● **Supplied material**

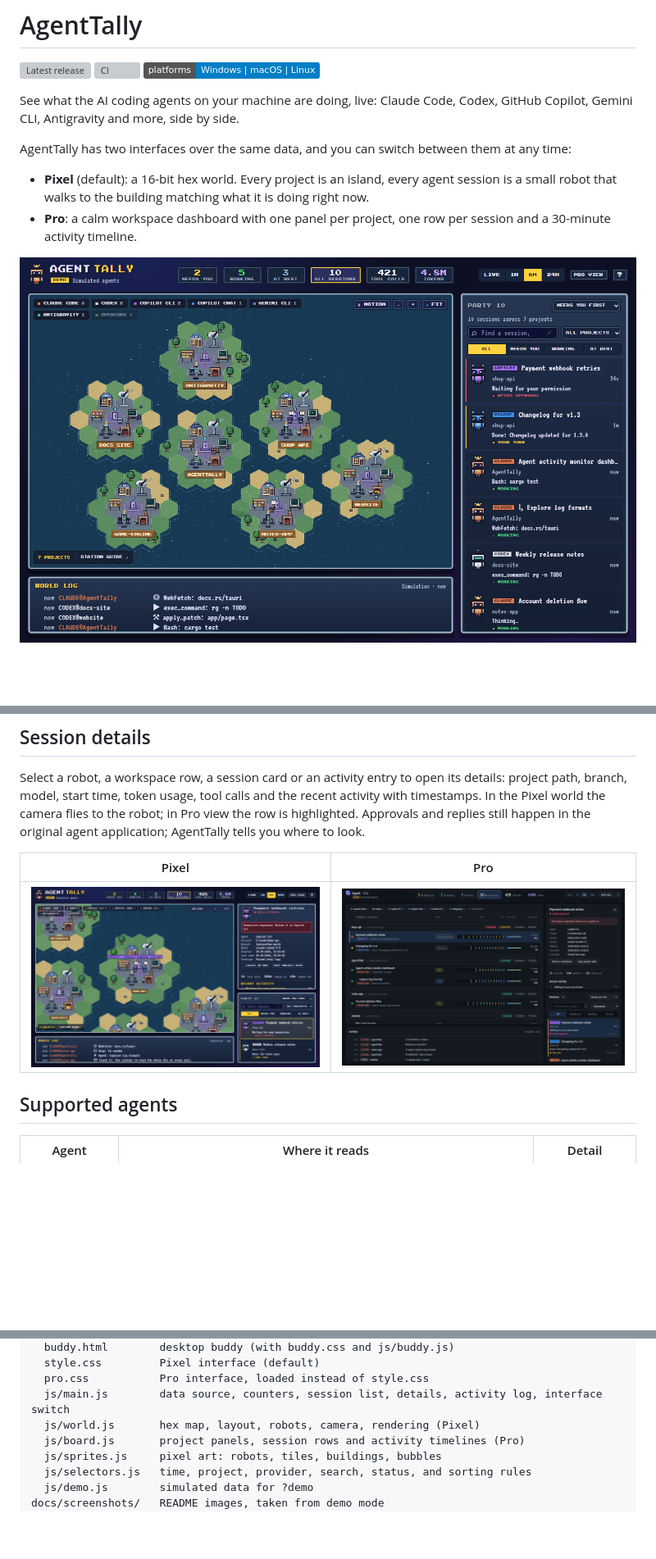
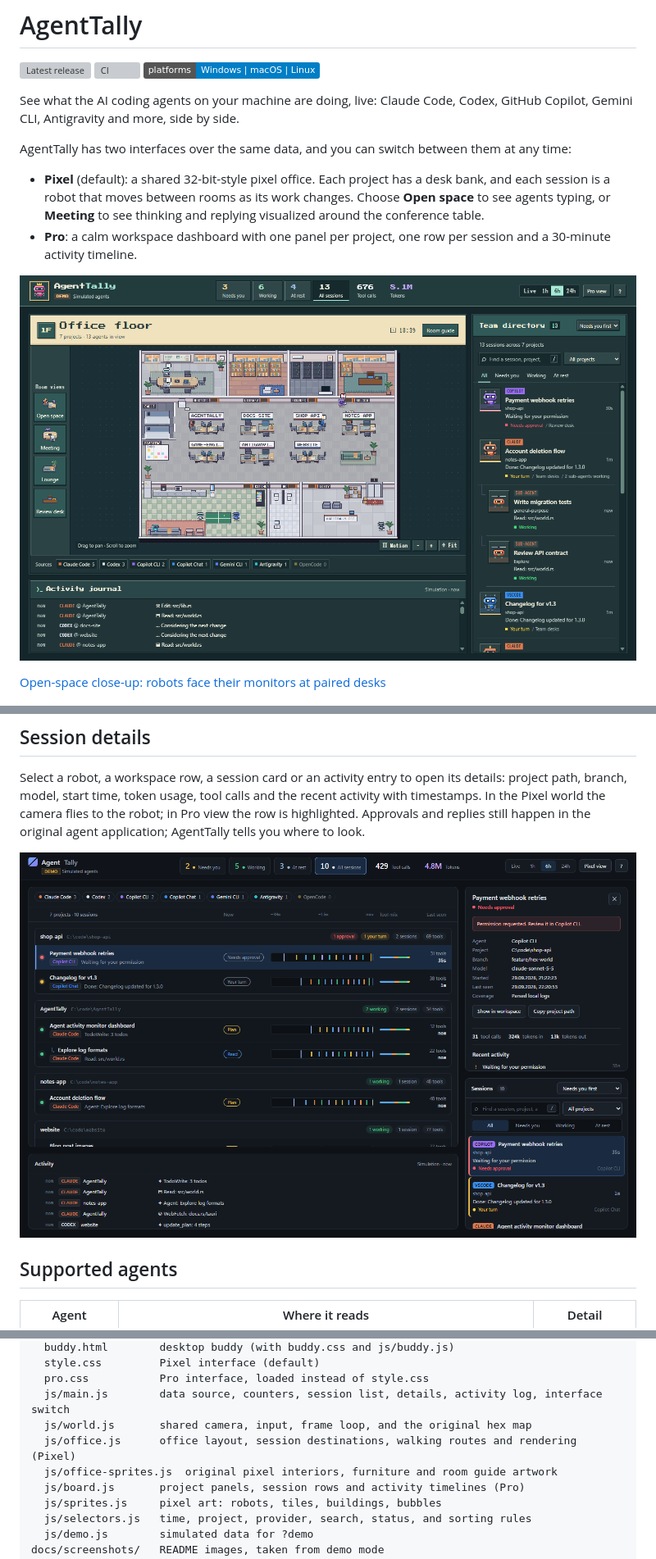
Before and after one commit to kasuken/AgentTally, a Markdown page: README.md, 3 parts joined by grey strips. Shown at 82% size. GitHub-like rendering; pictures changed too: docs/screenshots/office.png (added); badges without logos; blank space fills up the shorter version; grey boxes are pictures that could not be loaded.

```diff
--- a/README.md
+++ b/README.md
@@ -9,12 +9,15 @@ Copilot, Gemini CLI, Antigravity and more, side by side.
 
 AgentTally has two interfaces over the same data, and you can switch between them at any time:
 
-- **Pixel** (default): a 16-bit hex world. Every project is an island, every agent session is a
-  small robot that walks to the building matching what it is doing right now.
+- **Pixel** (default): a shared 32-bit-style pixel office. Each project has a desk bank, and each
+  session is a robot that moves between rooms as its work changes. Choose **Open space** to see
+  agents typing, or **Meeting** to see thinking and replying visualized around the conference table.
 - **Pro**: a calm workspace dashboard with one panel per project, one row per session and a
   30-minute activity timeline.
 
-![The Pixel interface: seven project islands with robots at work](docs/screenshots/world.png)
+![The office floor with project desks, meeting rooms and the team directory](docs/screenshots/office.png)
+
+[Open-space close-up: robots face their monitors at paired desks](docs/screenshots/office-desks.png)
 
 ![The Pro interface: projects as panels with session timelines](docs/screenshots/pro.png)
 
@@ -125,9 +123,7 @@ path, branch, model, start time, token usage, tool calls and the recent activity
 In the Pixel world the camera flies to the robot; in Pro view the row is highlighted. Approvals
 and replies still happen in the original agent application; AgentTally tells you where to look.
 
-| Pixel | Pro |
-|---|---|
-| ![Details of a session waiting for approval, Pixel](docs/screenshots/details.png) | ![Details of a session waiting for approval, Pro](docs/screenshots/pro-details.png) |
+![Details of a session waiting for approval, Pro](docs/screenshots/pro-details.png)
 
 ## Supported agents
 
@@ -255,7 +251,9 @@ ui/
   style.css         Pixel interface (default)
   pro.css           Pro interface, loaded instead of style.css
   js/main.js        data source, counters, session list, details, activity log, interface switch
-  js/world.js       hex map, layout, robots, camera, rendering (Pixel)
+  js/world.js       shared camera, input, frame loop, and the original hex map
+  js/office.js      office layout, session destinations, walking routes and rendering (Pixel)
+  js/office-sprites.js  original pixel interiors, furniture and room guide artwork
   js/board.js       project panels, session rows and activity timelines (Pro)
   js/sprites.js     pixel art: robots, tiles, buildings, bubbles
   js/selectors.js   time, project, provider, search, status, and sorting rules
```
Also changed, not shown: other parts of README.md (+14 -19 lines), .github/release-notes.md (+7 -9 lines), CHANGELOG.md (added, +14 -0 lines), docs/screenshots/office-compact.png (added), docs/screenshots/office-desks.png (added), docs/screenshots/office-meeting.png (added), 13 other files.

● **What to produce**
The lines above that hold the word "world" should be found and copied out.

● **Written response**
-- **Pixel** (default): a 16-bit hex world. Every project is an island, every agent session is a
-![The Pixel interface: seven project islands with robots at work](docs/screenshots/world.png)
 In the Pixel world the camera flies to the robot; in Pro view the row is highlighted. Approvals
-  js/world.js       hex map, layout, robots, camera, rendering (Pixel)
+  js/world.js       shared camera, input, frame loop, and the original hex map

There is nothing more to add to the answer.